Exercise: Where in the material does the word "home" appear? Copy each line that has it.

Provided material:

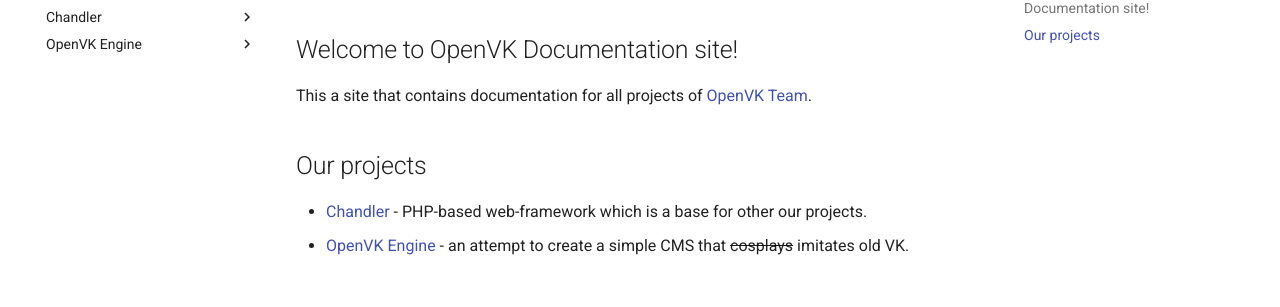
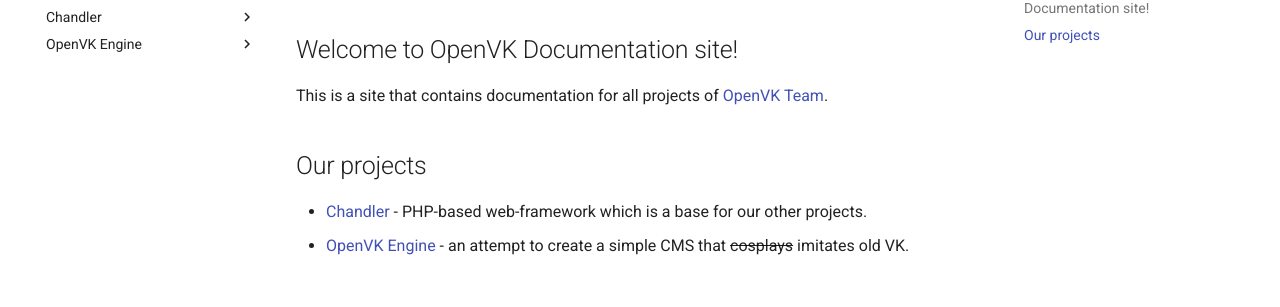
Before and after one commit to OpenVK/docs, an MkDocs documentation site: the page built from docs/index.md, in a window 1280 px wide. Shown: the part 148-455 px from the top of the page. Built offline with MkDocs 1.6.1 and Material for MkDocs 9.7.7, drawn with Linux system fonts in a browser that asks for light colours; comment, search, counter and statistics services are not loaded.

Commit message:
Fix minor grammar mistakes

```diff
--- a/docs/index.md
+++ b/docs/index.md
@@ -1,8 +1,8 @@
 # Main page
 
 ## Welcome to OpenVK Documentation site!
-This a site that contains documentation for all projects of [OpenVK Team](https://github.com/openvk).
+This is a site that contains documentation for all projects of [OpenVK Team](https://github.com/openvk).
 
 ## Our projects
-* [Chandler](/chandler/about) - PHP-based web-framework which is a base for other our projects.
+* [Chandler](/chandler/about) - PHP-based web-framework which is a base for our other projects.
 * [OpenVK Engine](/openvk_engine/about) - an attempt to create a simple CMS that ~~cosplays~~ imitates old VK.
```
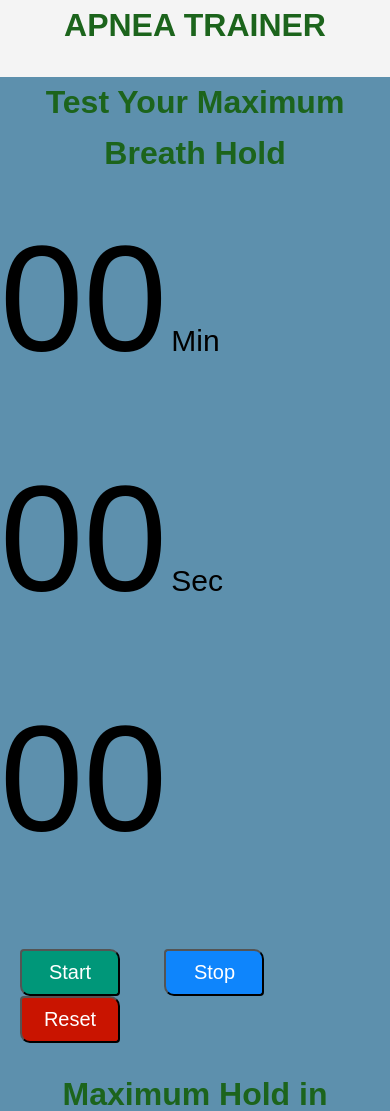
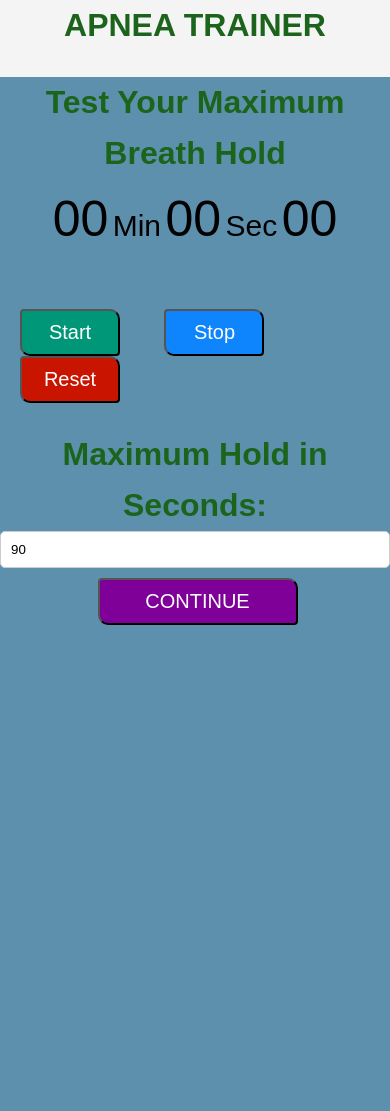
Before and after one commit to rallanmorris/portfolio, a Django app: page /apnea/ in a window 390 px wide. Shown: the part 258-1369 px from the top of the page. After the commit the page ends 883 px from the top, so only its background shows below. Run offline with Django 5.2, Linux system fonts and the light colour scheme.

Commit message:
mobile fixes

```diff
--- a/main/static/css/apnea.css
+++ b/main/static/css/apnea.css
@@ -20,7 +20,7 @@ h1 {
 }
 
 .digit {
-    font-size: 150px;
+    font-size: 50px;
     color: #000000;
 }
 
--- a/main/static/css/c02.css
+++ b/main/static/css/c02.css
@@ -9,7 +9,7 @@
 }
 
 .digit {
-    font-size: 200px;
+    font-size: 50px;
     color: #000000;
 }
 
--- a/main/static/css/home.css
+++ b/main/static/css/home.css
@@ -15,7 +15,7 @@ h1 {
   padding-top: 5%;
 }
   #profile {
-    width: 400px;
+    width: 300px;
   }
 
 #skills {
@@ -33,8 +33,8 @@ h1 {
   }
 
   .icons-img {
-    width: 150px;
-    height: 150px;
+    width: 100px;
+    height: 100px;
   }
 
   #git {
--- a/main/static/js/home.js
+++ b/main/static/js/home.js
@@ -1,7 +1,7 @@
 const canvas = document.getElementById('gameCanvas');
 const ctx = canvas.getContext('2d');
 const aboutSection = document.getElementById("aboutdiv");
-const test = document.getElementById("test").innerText = "TEST";
+
 
 canvas.width = window.innerWidth;
 canvas.height = window.innerHeight;
@@ -9,7 +9,7 @@ canvasWidth = canvas.width;
 if(canvasWidth < 640) {
   canvasWidth += (640 - canvasWidth);
 }
-
+const test = document.getElementById("test").innerText = canvasWidth;
 canvasHeight = canvas.height;
 console.log(canvasWidth);
 const centerX = canvas.width / 2;
```
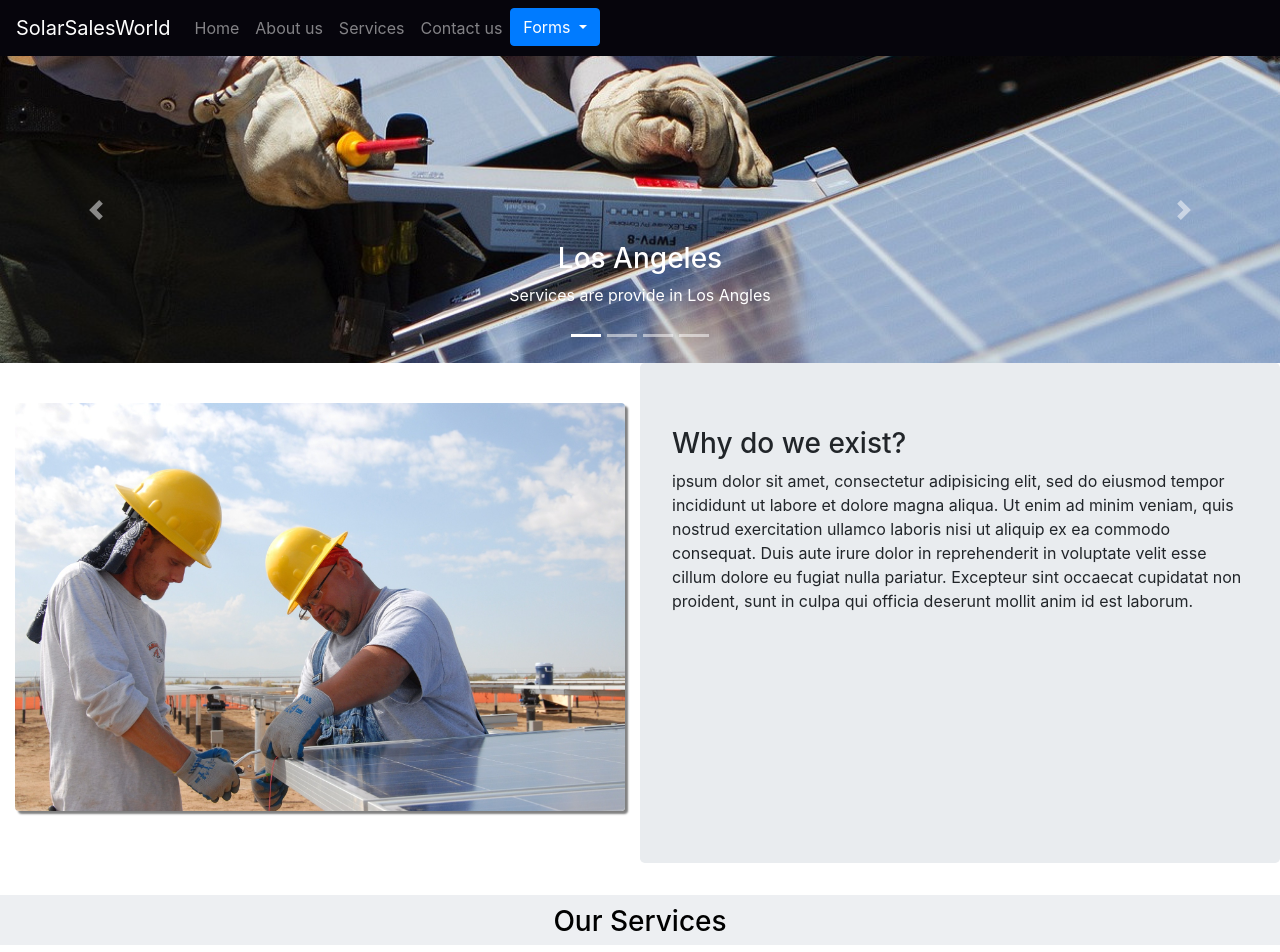
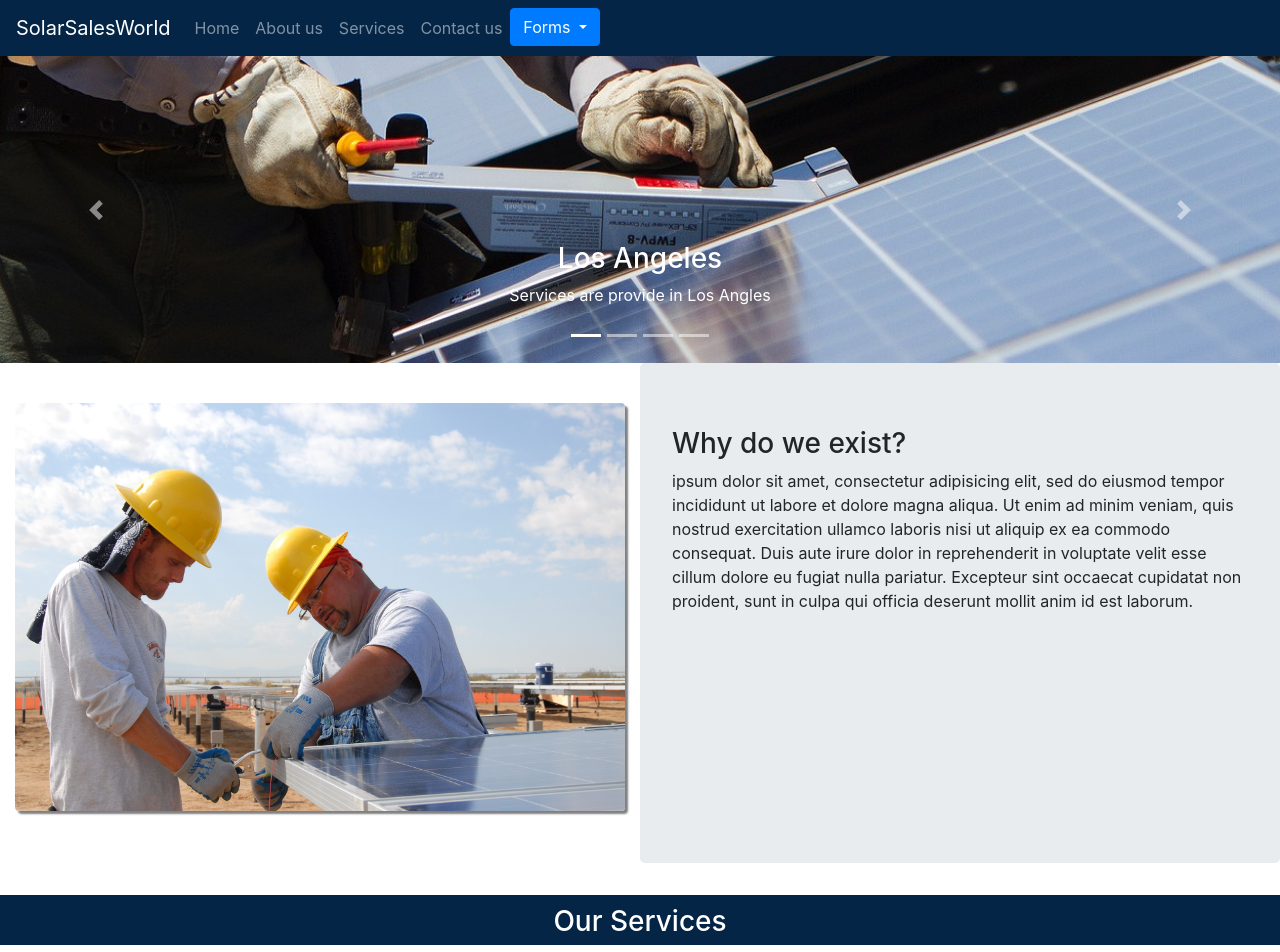
Before and after one commit to apricopt/solarproject, a PHP site: page /index.html in a window 1280 px wide. Shown: the top 952 px of the page. Run offline with PHP 8.4, Linux system fonts and the light colour scheme; some web fonts are replaced.

Commit message:
Revert "New color added"

```diff
--- a/css/mystyle.css
+++ b/css/mystyle.css
@@ -59,7 +59,7 @@
 	}
 
 	#z_navbar {
-		background:#06050c !important;
+		background: #052546 !important;
 
 	}
 
@@ -108,7 +108,7 @@
 	}
 
 	.z_titles {
-		background:#05254612;
+		background:#052546;
 		width: 100%;
 		height: 50px;
 
@@ -116,7 +116,7 @@
 
 
 	.z_titles h3 {
-		color:black;
+		color: white;
 		text-align: center;
 		padding-top: 10px;
 
```
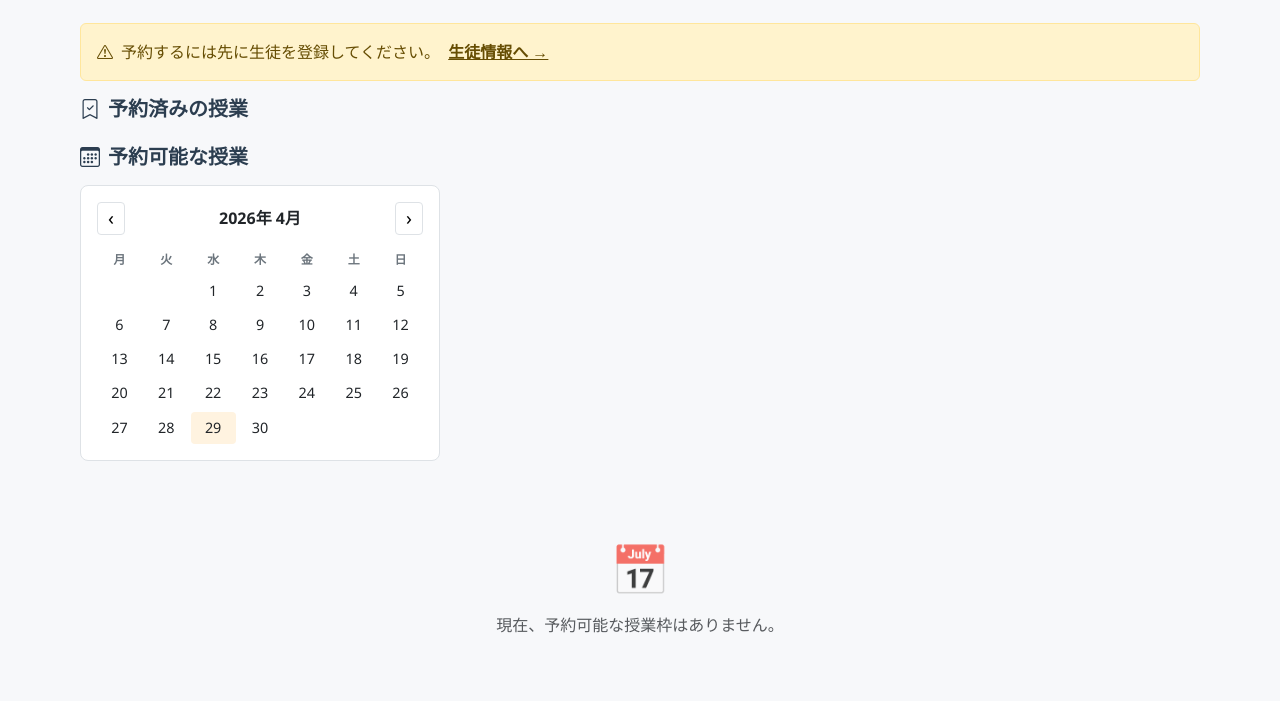
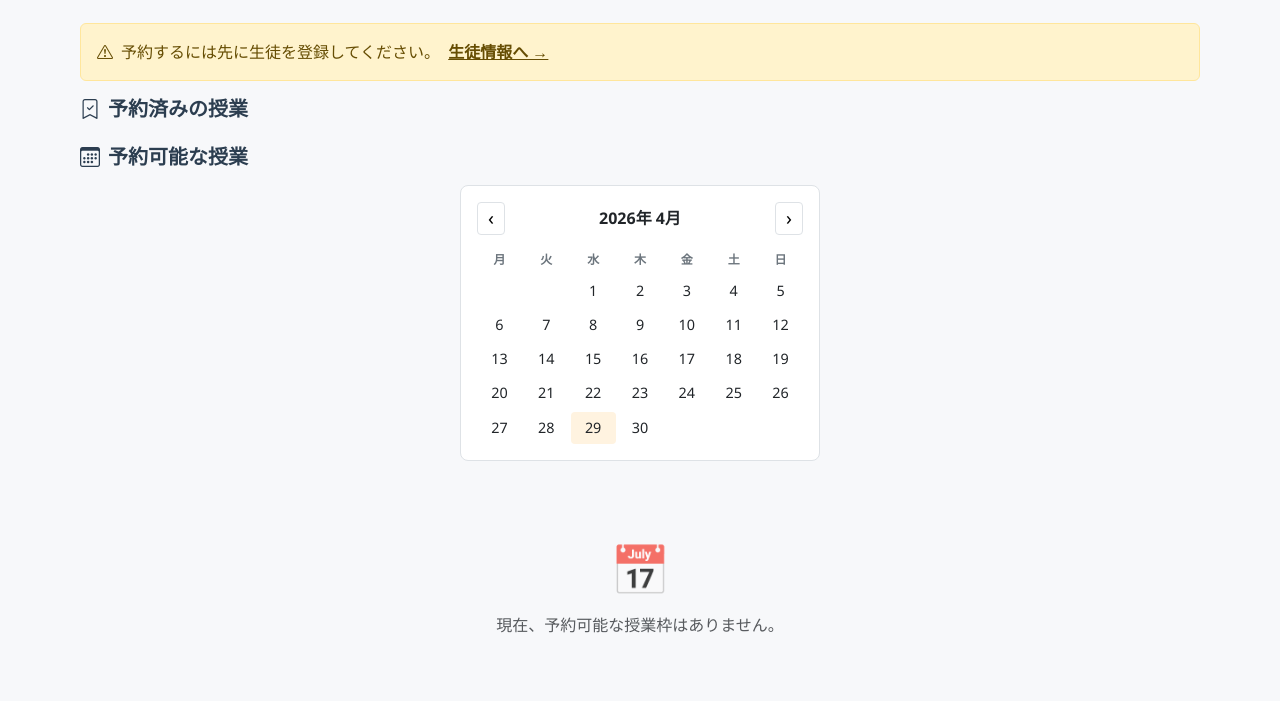
Before and after one commit to kuwajimayutaka-a11y/shodo_reserve, a Django app: template booking/templates/booking/calendar.html in a window 1280 px wide. Shown: the part 147-848 px from the top of the page. Run offline with Django 5.2, Linux system fonts and the light colour scheme; the template is opened without the code that fills it, so the values that code supplies are empty.

Commit message:
カレンダーを中央寄せ

```diff
--- a/booking/templates/booking/calendar.html
+++ b/booking/templates/booking/calendar.html
@@ -12,7 +12,7 @@
     .reserve-form-inline button { width: 100%; }
     .mini-cal { max-width: 100%; }
 }
-.mini-cal { background:white; border:1px solid #dee2e6; border-radius:8px; padding:16px; margin-bottom:24px; max-width:360px; }
+.mini-cal { background:white; border:1px solid #dee2e6; border-radius:8px; padding:16px; margin:0 auto 24px; max-width:360px; }
 .mini-cal-header { display:flex; justify-content:space-between; align-items:center; margin-bottom:12px; font-weight:600; }
 .mini-cal-nav { background:none; border:1px solid #dee2e6; border-radius:4px; padding:2px 10px; cursor:pointer; font-size:1.2em; line-height:1.4; }
 .mini-cal-nav:hover { background:#f0f0f0; }
```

Answer space:
--- a/main/static/css/home.css
+++ b/main/static/css/home.css
--- a/main/static/js/home.js
+++ b/main/static/js/home.js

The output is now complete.